:: What you have to do ::
Search the records that follow and extract every line containing the string "factor".

:: Data ::
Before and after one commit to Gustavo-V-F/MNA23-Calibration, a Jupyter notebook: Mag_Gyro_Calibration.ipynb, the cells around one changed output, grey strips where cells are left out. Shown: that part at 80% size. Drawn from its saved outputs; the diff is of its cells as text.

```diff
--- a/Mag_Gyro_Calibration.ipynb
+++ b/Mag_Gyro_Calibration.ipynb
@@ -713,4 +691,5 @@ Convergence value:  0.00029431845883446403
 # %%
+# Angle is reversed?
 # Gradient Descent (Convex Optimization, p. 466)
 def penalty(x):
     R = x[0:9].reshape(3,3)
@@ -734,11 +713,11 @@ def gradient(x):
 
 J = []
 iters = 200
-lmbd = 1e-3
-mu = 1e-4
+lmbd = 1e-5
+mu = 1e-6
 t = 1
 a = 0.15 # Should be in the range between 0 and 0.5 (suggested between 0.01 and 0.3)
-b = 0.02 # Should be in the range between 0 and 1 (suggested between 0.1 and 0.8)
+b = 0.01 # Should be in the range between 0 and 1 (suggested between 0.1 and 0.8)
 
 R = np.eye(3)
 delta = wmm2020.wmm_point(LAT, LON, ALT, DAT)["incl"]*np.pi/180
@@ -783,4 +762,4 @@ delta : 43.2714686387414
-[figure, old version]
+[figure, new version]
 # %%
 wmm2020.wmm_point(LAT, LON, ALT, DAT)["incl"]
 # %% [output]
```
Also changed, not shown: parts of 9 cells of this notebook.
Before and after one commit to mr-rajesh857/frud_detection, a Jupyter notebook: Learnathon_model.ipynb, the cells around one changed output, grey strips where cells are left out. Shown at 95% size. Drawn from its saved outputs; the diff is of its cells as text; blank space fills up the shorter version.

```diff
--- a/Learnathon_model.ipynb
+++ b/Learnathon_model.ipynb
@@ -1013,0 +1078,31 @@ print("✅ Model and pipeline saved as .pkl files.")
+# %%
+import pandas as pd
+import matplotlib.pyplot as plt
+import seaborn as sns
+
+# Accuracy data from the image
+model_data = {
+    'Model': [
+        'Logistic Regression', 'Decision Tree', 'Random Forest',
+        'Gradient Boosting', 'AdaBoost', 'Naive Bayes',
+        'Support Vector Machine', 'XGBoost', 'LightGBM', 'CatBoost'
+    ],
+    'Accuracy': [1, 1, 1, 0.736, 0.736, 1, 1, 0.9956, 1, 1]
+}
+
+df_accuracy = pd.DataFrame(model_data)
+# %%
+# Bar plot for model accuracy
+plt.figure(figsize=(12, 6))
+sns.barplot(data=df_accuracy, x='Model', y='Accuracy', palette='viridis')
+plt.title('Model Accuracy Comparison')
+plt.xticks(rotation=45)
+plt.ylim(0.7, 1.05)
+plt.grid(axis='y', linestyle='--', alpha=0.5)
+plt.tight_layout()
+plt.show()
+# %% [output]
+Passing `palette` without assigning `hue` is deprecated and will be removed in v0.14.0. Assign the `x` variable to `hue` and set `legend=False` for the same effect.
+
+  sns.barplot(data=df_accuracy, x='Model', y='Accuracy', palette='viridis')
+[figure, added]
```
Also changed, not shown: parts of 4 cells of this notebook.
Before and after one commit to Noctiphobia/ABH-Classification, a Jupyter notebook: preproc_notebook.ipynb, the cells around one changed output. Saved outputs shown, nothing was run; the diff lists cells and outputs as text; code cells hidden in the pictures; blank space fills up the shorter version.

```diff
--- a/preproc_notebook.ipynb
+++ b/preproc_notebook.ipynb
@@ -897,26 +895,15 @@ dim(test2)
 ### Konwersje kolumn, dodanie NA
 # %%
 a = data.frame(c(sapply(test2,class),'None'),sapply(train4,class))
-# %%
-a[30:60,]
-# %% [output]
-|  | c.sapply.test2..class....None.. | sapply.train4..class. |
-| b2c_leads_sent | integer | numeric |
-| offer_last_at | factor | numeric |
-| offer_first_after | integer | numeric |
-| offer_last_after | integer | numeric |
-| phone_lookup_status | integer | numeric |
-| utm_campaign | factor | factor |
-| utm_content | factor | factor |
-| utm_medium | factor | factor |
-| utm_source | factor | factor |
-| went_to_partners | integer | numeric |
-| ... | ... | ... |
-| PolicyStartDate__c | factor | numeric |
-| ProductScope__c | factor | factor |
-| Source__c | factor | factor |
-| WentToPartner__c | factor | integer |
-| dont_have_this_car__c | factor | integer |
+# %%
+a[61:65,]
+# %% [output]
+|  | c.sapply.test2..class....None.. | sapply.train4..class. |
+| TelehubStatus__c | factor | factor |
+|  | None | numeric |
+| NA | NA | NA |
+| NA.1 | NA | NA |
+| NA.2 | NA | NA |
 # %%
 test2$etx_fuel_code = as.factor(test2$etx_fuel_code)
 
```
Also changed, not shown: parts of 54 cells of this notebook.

:: Your solution ::
-| offer_last_at | factor | numeric |
-| utm_campaign | factor | factor |
-| utm_content | factor | factor |
-| utm_medium | factor | factor |
-| utm_source | factor | factor |
-| PolicyStartDate__c | factor | numeric |
-| ProductScope__c | factor | factor |
-| Source__c | factor | factor |
-| WentToPartner__c | factor | integer |
-| dont_have_this_car__c | factor | integer |
+| TelehubStatus__c | factor | factor |
 test2$etx_fuel_code = as.factor(test2$etx_fuel_code)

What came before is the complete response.